Locate each line in the records containing "Ricardokevins". Copy it.

════

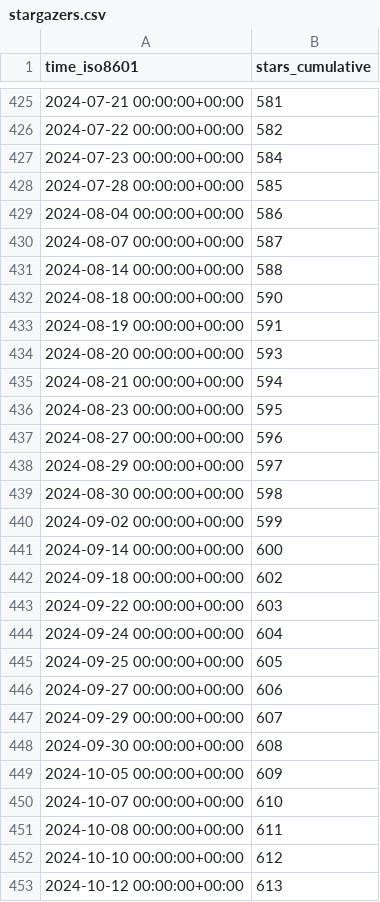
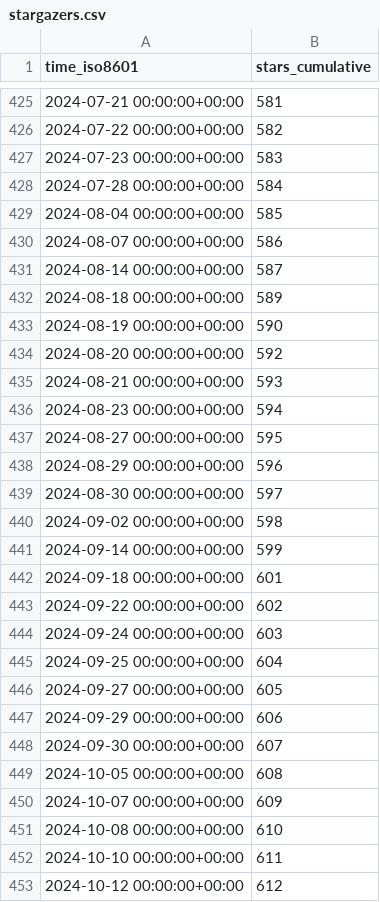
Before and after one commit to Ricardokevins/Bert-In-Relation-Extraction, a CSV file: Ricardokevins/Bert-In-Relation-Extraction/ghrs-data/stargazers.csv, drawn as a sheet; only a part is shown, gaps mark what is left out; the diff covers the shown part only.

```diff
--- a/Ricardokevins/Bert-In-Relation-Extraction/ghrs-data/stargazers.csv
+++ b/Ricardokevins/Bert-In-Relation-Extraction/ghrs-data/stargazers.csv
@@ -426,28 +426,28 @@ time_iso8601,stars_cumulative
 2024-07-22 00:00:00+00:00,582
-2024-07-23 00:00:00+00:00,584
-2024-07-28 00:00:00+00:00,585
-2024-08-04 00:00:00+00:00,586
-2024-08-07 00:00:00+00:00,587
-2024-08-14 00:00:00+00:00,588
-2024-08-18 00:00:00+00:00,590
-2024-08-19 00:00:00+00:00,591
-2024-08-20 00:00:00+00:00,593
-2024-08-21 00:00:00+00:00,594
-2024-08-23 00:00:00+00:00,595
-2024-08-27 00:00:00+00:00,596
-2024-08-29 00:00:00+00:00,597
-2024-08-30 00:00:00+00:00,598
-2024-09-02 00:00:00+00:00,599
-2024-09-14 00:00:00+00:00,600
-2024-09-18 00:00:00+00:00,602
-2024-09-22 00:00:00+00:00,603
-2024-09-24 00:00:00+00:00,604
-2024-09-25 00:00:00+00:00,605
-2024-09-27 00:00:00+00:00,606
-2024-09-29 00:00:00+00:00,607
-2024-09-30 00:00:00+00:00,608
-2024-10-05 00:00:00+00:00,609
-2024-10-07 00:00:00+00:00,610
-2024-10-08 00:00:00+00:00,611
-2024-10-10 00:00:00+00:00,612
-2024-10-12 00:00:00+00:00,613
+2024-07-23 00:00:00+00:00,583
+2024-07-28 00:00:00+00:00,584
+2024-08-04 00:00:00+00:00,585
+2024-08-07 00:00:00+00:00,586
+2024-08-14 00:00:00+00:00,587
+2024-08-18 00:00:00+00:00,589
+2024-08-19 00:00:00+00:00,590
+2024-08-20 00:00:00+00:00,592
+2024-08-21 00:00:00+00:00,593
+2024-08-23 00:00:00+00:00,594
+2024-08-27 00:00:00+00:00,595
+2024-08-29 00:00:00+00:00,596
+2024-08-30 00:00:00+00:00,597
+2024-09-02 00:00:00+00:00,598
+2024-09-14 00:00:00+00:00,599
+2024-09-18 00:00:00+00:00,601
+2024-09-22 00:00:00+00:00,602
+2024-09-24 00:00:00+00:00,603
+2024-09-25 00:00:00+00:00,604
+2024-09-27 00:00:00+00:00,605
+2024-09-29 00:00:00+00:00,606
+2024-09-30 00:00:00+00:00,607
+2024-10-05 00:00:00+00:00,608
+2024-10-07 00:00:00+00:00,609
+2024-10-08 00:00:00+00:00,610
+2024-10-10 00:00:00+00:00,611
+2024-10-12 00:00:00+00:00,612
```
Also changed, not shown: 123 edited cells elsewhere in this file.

════

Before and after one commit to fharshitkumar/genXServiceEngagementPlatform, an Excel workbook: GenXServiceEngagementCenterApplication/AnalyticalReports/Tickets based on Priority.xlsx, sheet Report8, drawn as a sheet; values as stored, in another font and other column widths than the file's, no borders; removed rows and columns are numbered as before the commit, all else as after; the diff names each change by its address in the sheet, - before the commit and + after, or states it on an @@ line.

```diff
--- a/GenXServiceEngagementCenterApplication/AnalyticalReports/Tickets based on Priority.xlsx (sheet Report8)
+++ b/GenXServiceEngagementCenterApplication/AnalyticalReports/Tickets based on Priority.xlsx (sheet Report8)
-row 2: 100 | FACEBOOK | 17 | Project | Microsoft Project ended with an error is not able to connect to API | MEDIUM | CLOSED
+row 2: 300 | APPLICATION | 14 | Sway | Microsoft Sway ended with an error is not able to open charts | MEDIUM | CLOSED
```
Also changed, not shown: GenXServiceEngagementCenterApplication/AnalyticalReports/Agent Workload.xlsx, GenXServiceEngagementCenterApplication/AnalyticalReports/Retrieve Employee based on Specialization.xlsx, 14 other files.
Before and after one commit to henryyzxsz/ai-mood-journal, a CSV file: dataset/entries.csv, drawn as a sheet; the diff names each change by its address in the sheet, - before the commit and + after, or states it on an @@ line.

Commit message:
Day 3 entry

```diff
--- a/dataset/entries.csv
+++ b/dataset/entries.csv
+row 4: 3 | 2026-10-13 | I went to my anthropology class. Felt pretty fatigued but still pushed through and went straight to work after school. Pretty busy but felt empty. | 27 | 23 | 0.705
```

════

§ OUTPUT OF THE EXERCISE:
Before and after one commit to Ricardokevins/Bert-In-Relation-Extraction, a CSV file: Ricardokevins/Bert-In-Relation-Extraction/ghrs-data/stargazers.csv, drawn as a sheet; only a part is shown, gaps mark what is left out; the diff covers the shown part only.
--- a/Ricardokevins/Bert-In-Relation-Extraction/ghrs-data/stargazers.csv
+++ b/Ricardokevins/Bert-In-Relation-Extraction/ghrs-data/stargazers.csv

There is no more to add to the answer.